Marta Králiková, Comenius University Bratislava

The attitude of Slovak citizens towards the European Union is to some extent a paradox: despite a positive perception of the EU and recognition of its merits, there is generally little interest and low level of participation in European affairs. The recent internal crises in the EU and geopolitical developments, however, have shown that this permissive attitude changes when identity or well-being of citizens are challenged. How have the scepticism and criticism towards the EU taken root in Slovak society?

Celebrations of 10 years of Slovakia in the EU in 2014 were marked with positive and EU-optimistic evaluations. Slovak membership in the EU was portrayed as a ‘success story’ with no alternative enabling the country to fully develop its potential. The reality confirms the EU’s contributions: the European structural and investment funds cover 80% of public investment in Slovakia, and have allowed for improvement of living standards through improved health care, education, social services, and transport infrastructure. Slovakia’s place at the heart of European integration has been consensually highlighted among all political parties and supported by the favourable popular attitude.

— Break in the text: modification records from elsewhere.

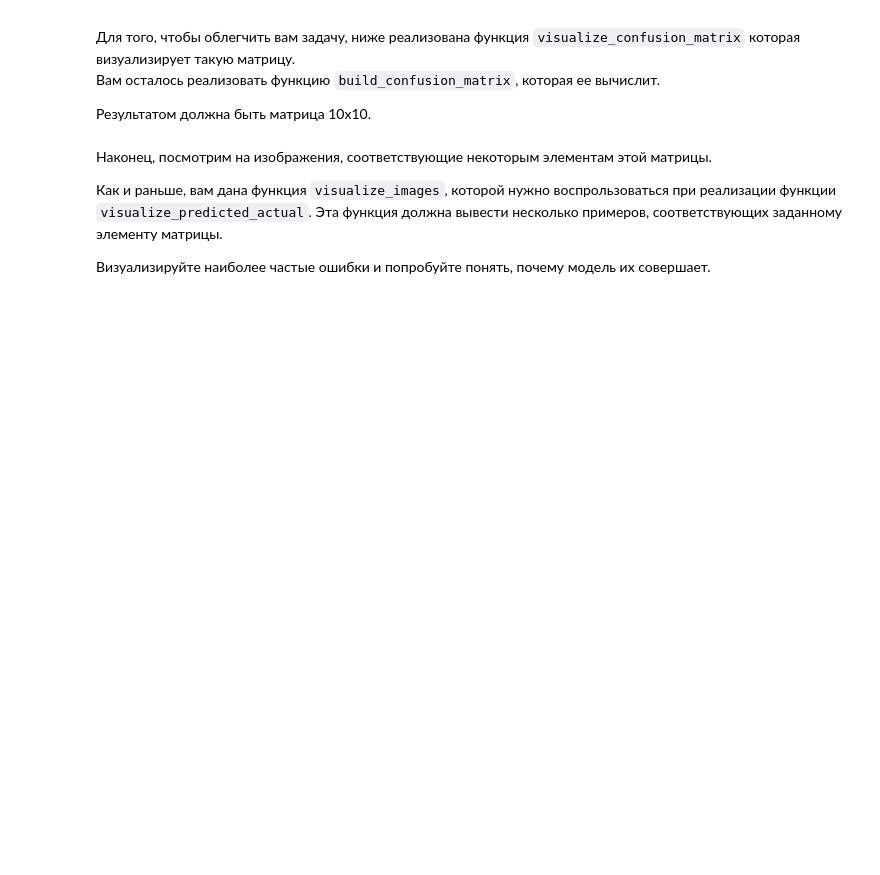
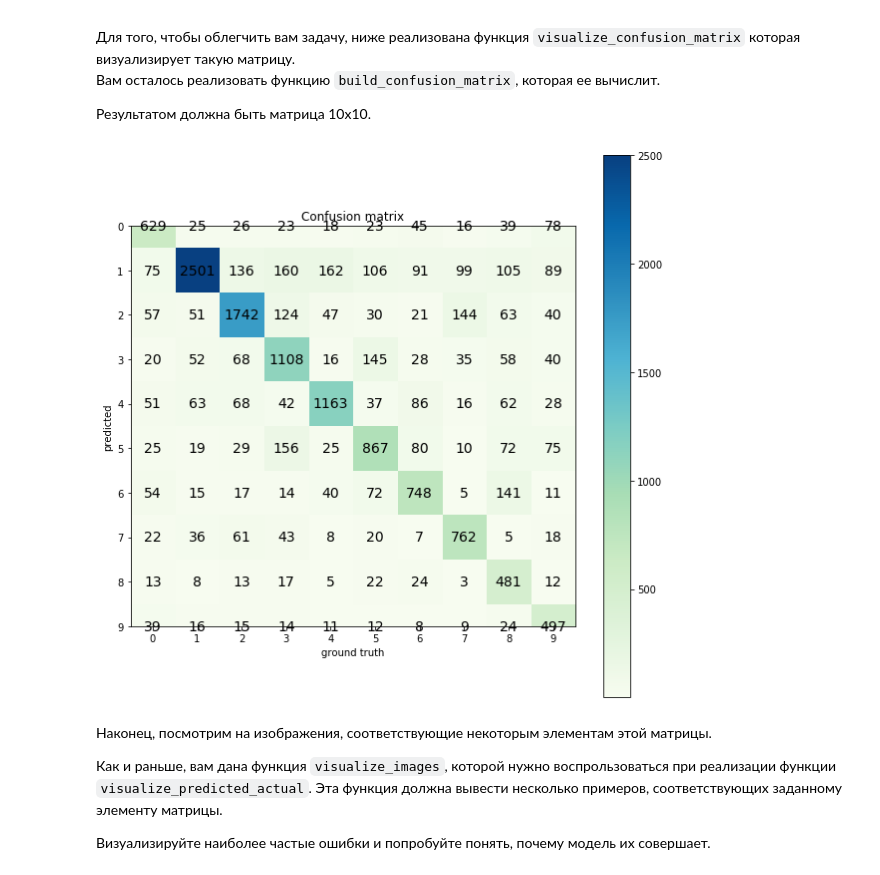
Before and after one commit to ChechkovEugene/dlcourse_ai, a Jupyter notebook: assignments/assignment2/PyTorch.ipynb, the cells around one changed output. Cells and saved outputs as stored; diff of their text form; code cells hidden in the pictures; blank space fills up the shorter version.

```diff
--- a/assignments/assignment2/PyTorch.ipynb
+++ b/assignments/assignment2/PyTorch.ipynb
@@ -307,7 +307,20 @@ def evaluate_model(model, dataset, indices):
     # and ground truth labels
     # Hint: SubsetSampler above could be useful!
 
-    raise Exception("Not implemented")
+    eval_sampler = SubsetSampler(indices)
+    eval_loader = torch.utils.data.DataLoader(dataset,
+                                         sampler=eval_sampler , batch_size=len(indices))
+    predictions = np.array([])
+    ground_truth = np.array([])
+
+    for i_step, (x, y) in enumerate(eval_loader):
+            prediction = model(x)
+            loss_value = loss(prediction, y)
+
+            _, preds = torch.max(prediction, 1)
+            ground_truth = np.concatenate((ground_truth, y))
+            predictions = np.concatenate((predictions, preds))
+
 
     return predictions, ground_truth
 
@@ -345,34 +358,42 @@ def visualize_confusion_matrix(confusion_matrix):
     size = confusion_matrix.shape[0]
     fig = plt.figure(figsize=(10,10))
     plt.title("Confusion matrix")
     plt.ylabel("predicted")
     plt.xlabel("ground truth")
     res = plt.imshow(confusion_matrix, cmap='GnBu', interpolation='nearest')
     cb = fig.colorbar(res)
     plt.xticks(np.arange(size))
     plt.yticks(np.arange(size))
     for i, row in enumerate(confusion_matrix):
         for j, count in enumerate(row):
             plt.text(j, i, count, fontsize=14, horizontalalignment='center', verticalalignment='center')
 
 def build_confusion_matrix(predictions, ground_truth):
     """
     Builds confusion matrix from predictions and ground truth
 
     predictions: np array of ints, model predictions for all validation samples
     ground_truth: np array of ints, ground truth for all validation samples
 
     Returns:
     np array of ints, (10,10), counts of samples for predicted/ground_truth classes
     """
+    preds = np.array(predictions, np.int)
+    gt = np.array(ground_truth, np.int)
 
     confusion_matrix = np.zeros((10,10), np.int)
 
+    for pc in range(10):
+        for ac in range(10):
+            confusion_matrix[pc, ac] = np.sum(np.logical_and(preds == pc, gt == ac))
+
     # TODO: Implement filling the prediction matrix
-    return np.array([[40, 2, 3], [10, 50,0], [0, 2, 80]])
+    return confusion_matrix
 
 confusion_matrix = build_confusion_matrix(predictions, gt)
 visualize_confusion_matrix(confusion_matrix)
+# %% [output]
+[figure, added]
 # %% [markdown]
 Наконец, посмотрим на изображения, соответствующие некоторым элементам этой матрицы.
 
```
Also changed, not shown: parts of 7 cells of this notebook.
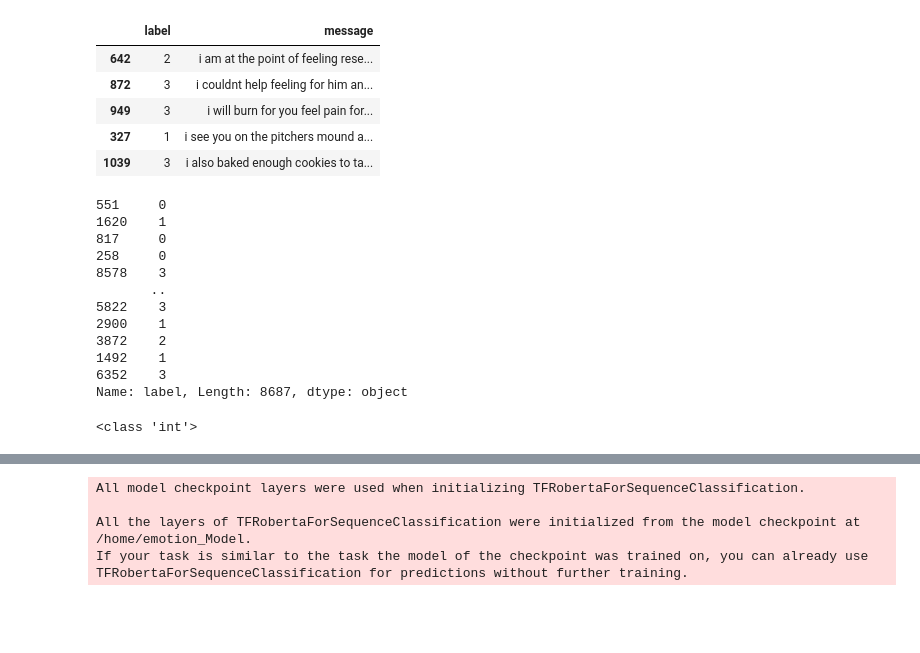
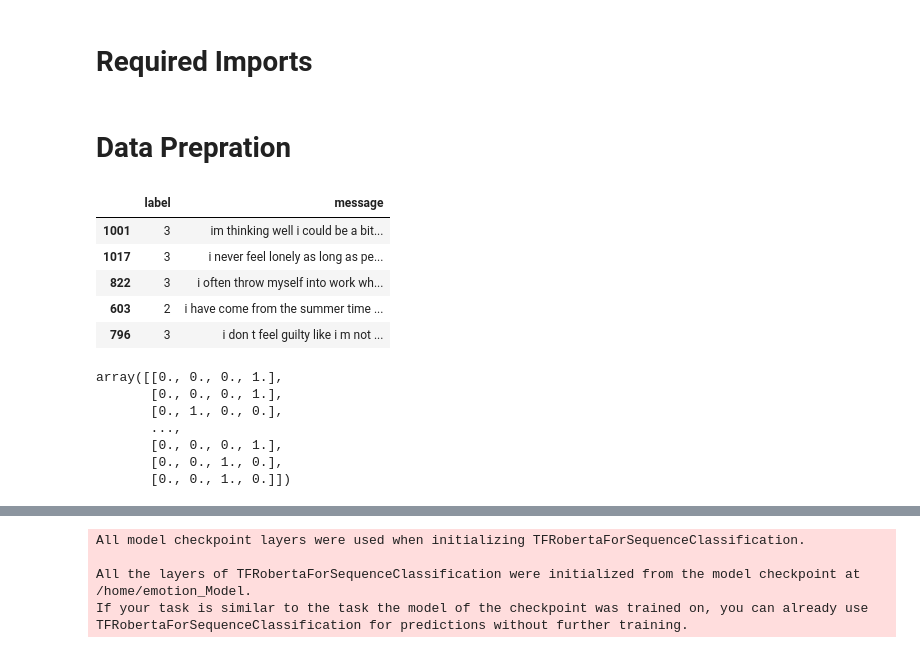
Before and after one commit to orugantiv/CSCE-585, a Jupyter notebook: Models/TransformerEmotionModel.ipynb, the cells around one changed output, grey strips where cells are left out. Drawn from its saved outputs; the diff is of its cells as text; code cells hidden in the pictures; blank space fills up the shorter version.

```diff
--- a/Models/TransformerEmotionModel.ipynb
+++ b/Models/TransformerEmotionModel.ipynb
@@ -3,3 +4,5 @@
+# %% [markdown]
+# **Required Imports**
 # %%
 from transformers import RobertaTokenizer,RobertaTokenizerFast
 from transformers import TFRobertaForSequenceClassification
@@ -18,3 +21,5 @@ import pandas as pd
 
 import os
 import re
+# %% [markdown]
+# **Data Prepration**
@@ -45,47 +52,32 @@ import re
 # %%
 TestTrainData = json.load(open('/home/data.json'))
 TrainData = TestTrainData['train'][0]
 TestData = TestTrainData['test'][0]
 FormattedTrainData=[]
 FormattedTrainLabel=[]
 FormattedTestData=[]
 FormattedTestLabel=[]
 
 for i in ((TestData)):
   # if((list((TestData.keys())).index(i))<2):
   for ii in TestData[i]:
       FormattedTestData.append([(list((TestData.keys())).index(i)),ii])
       FormattedTestLabel.append(((list((TrainData.keys())).index(i))))
 
 for i in ((TrainData)):
   # if((list((TrainData.keys())).index(i))<2):
   for ii in TrainData[i]:
         FormattedTrainData.append([(list(TrainData.keys()).index(i)),ii])
         FormattedTrainLabel.append((list(TrainData.keys()).index(i)))
-
+maxLen = int(60)
 FormattedTrainData = pd.DataFrame(np.array((FormattedTrainData)), columns = ['label','message']).sample(frac = 1)
 FormattedTestData =  pd.DataFrame(np.array((FormattedTestData)), columns = ['label','message']).sample(frac = 1)
 FormattedTrainData.head()
 FormattedTestData.head()
 # %% [output]
 |  | label | message |
-| 642 | 2 | i am at the point of feeling rese... |
-| 872 | 3 | i couldnt help feeling for him an... |
-| 949 | 3 | i will burn for you feel pain for... |
-| 327 | 1 | i see you on the pitchers mound a... |
-| 1039 | 3 | i also baked enough cookies to ta... |
+| 1001 | 3 | im thinking well i could be a bit... |
+| 1017 | 3 | i never feel lonely as long as pe... |
+| 822 | 3 | i often throw myself into work wh... |
+| 603 | 2 | i have come from the summer time ... |
+| 796 | 3 | i don t feel guilty like i m not ... |
-# %%
-print(FormattedTrainData['label'])
-# %% [output]
-551     0
-1620    1
-817     0
-258     0
-8578    3
-       ..
-5822    3
-2900    1
-3872    2
-1492    1
-6352    3
-Name: label, Length: 8687, dtype: object
@@ -94,10 +89,6 @@ training_sentences = list(FormattedTrainData['message'])
 validation_sentences = list(FormattedTestData['message'])
 training_labels = list(pd.to_numeric(FormattedTrainData['label'], downcast='integer'))
 validation_labels =  list(pd.to_numeric(FormattedTestData['label'], downcast='integer'))
-
-print(type(training_labels[0]))
-# %% [output]
-<class 'int'>
 # %%
 tokenizer = RobertaTokenizer.from_pretrained('roberta-base')
 train_encodings = tokenizer(training_sentences,
@@ -108,0 +107,12 @@ val_encodings = tokenizer(validation_sentences,
+# %%
+newLabels.shape
+newLabels[np.arange(pd.to_numeric(FormattedTrainData['label'], downcast='integer').size),pd.to_numeric(FormattedTrainData['label'], downcast='integer')] = 1
+newLabels
+# %% [output]
+array([[0., 0., 0., 1.],
+       [0., 0., 0., 1.],
+       [0., 1., 0., 0.],
+       ...,
+       [0., 0., 0., 1.],
+       [0., 0., 1., 0.],
+       [0., 0., 1., 0.]])
```
Also changed, not shown: parts of 21 cells of this notebook.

The initial ‘honeymoon’ of EU-optimism and harmonisation of Slovakia’s position, along with EU policies have, however, taken a more autonomous trajectory since 2011 due to challenges faced by the EU, but also due to domestic developments. These factors have triggered critical debates on Slovakia’s role as a fully-fledged and reliable partner for the EU, as well as on its degree of integration and limits of supranational cooperation.

Firstly, it was the Greek debt crisis in October 2011 that brought the end of the ‘permissive consensus’ on EU policies, provoking unprecedented lively discussion over proposals to contribute to the Greek bailout. Its rejection resulted in early parliamentary elections. Fortified by the negative consequences of the financial crisis, domestic political instability has had a significant effect on public opinion: positive perception of the EU has declined from 46% in late 2010 to 24% at the end of 2012, while negative and neutral positions towards the EU have been rising.

The following parliamentary elections in 2012 marked an important shift in the debate about the EU. The Slovak National Party portrayed the EU largely as a threat to Christian values, rejecting multiculturalism, Islamisation and liberal migration policy, while the liberal party, Freedom and Solidarity, targeted the EU’s bureaucracy, centralisation and excessive regulations. It also criticised the EU’s economic policy for promoting ‘a road to socialism’ by ‘denying market principles and common sense’. The party has remained the most vocal EU-critical actor on the Slovak political scene, recently calling for a euro-realist reform of the EU. The following crises, however, have incited a more critical stance to the EU across the political spectrum, as well as the emergence of new actors who openly reject the EU.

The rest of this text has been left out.